DIRECTIONS FOR THIS TASK:
Within the entries below, find the portion that opens with the line containing "-cd backend" and closes with the line containing "-python -m palate.admin keys". Retype that portion exactly and only.

SUPPLIED RECORDS:
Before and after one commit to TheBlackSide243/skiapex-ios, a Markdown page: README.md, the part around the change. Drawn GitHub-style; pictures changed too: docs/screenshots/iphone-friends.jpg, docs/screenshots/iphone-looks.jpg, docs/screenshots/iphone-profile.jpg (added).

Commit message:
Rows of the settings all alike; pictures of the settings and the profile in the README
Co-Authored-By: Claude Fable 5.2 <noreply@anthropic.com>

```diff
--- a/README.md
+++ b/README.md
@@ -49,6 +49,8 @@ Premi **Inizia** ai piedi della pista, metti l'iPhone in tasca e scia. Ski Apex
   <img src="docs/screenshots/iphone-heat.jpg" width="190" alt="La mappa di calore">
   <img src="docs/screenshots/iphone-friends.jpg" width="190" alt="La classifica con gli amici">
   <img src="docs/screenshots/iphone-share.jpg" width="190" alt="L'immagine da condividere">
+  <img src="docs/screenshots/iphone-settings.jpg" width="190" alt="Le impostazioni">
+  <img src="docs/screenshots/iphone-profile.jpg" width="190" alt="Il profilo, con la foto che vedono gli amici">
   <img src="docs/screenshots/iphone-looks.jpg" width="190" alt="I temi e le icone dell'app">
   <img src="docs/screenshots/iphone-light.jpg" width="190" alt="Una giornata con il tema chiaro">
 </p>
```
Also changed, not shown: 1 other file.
==
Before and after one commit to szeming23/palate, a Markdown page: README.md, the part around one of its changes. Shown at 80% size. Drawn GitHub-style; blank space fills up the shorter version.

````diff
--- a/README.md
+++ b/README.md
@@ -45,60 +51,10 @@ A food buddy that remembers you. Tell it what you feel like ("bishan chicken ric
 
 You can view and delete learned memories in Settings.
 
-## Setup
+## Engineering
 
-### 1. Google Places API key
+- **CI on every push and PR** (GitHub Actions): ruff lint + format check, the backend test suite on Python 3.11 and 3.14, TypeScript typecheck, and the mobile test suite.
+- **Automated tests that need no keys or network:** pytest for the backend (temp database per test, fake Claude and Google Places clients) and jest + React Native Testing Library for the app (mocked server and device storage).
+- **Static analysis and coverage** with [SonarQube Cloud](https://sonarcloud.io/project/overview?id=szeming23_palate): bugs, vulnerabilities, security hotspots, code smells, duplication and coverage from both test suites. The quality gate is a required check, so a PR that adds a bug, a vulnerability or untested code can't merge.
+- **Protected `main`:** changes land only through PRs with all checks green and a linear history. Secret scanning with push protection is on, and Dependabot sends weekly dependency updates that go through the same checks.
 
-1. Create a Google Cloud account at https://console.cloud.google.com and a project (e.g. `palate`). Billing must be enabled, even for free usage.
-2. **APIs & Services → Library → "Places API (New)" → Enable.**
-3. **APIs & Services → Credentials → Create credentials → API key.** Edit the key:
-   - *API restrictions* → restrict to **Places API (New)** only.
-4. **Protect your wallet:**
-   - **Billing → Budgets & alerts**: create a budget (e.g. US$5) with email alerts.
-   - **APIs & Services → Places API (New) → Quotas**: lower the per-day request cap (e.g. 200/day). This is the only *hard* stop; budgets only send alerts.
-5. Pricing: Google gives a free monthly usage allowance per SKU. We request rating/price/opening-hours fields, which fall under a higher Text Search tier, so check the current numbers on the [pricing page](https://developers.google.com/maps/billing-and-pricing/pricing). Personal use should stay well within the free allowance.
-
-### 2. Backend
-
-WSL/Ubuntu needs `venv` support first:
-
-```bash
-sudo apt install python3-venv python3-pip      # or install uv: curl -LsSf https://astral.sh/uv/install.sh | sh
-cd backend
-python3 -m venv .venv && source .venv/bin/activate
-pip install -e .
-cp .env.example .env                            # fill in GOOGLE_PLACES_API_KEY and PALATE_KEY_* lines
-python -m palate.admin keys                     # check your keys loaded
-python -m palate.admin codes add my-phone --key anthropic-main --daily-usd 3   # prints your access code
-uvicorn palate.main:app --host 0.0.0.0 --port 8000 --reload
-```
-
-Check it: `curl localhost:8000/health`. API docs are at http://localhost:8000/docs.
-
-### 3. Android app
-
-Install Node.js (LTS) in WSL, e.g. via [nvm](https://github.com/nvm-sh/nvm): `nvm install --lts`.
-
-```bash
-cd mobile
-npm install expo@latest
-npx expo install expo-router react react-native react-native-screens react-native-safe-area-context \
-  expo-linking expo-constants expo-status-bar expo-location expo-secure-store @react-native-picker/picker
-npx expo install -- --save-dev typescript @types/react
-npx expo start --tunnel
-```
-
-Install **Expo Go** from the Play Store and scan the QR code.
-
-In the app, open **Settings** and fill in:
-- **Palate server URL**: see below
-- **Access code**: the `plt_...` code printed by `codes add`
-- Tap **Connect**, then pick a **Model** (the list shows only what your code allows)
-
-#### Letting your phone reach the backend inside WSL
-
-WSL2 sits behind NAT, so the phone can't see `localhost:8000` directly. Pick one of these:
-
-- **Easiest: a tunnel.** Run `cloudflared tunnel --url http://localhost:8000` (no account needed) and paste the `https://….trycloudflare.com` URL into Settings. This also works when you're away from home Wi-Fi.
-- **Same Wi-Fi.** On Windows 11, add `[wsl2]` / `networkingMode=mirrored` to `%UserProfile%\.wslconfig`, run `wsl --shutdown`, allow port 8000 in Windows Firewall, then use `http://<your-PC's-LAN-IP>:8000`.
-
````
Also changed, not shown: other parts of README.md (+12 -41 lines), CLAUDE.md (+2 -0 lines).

ANSWER SPACE:
-cd backend
-python3 -m venv .venv && source .venv/bin/activate
-pip install -e .
-cp .env.example .env                            # fill in GOOGLE_PLACES_API_KEY and PALATE_KEY_* lines
-python -m palate.admin keys                     # check your keys loaded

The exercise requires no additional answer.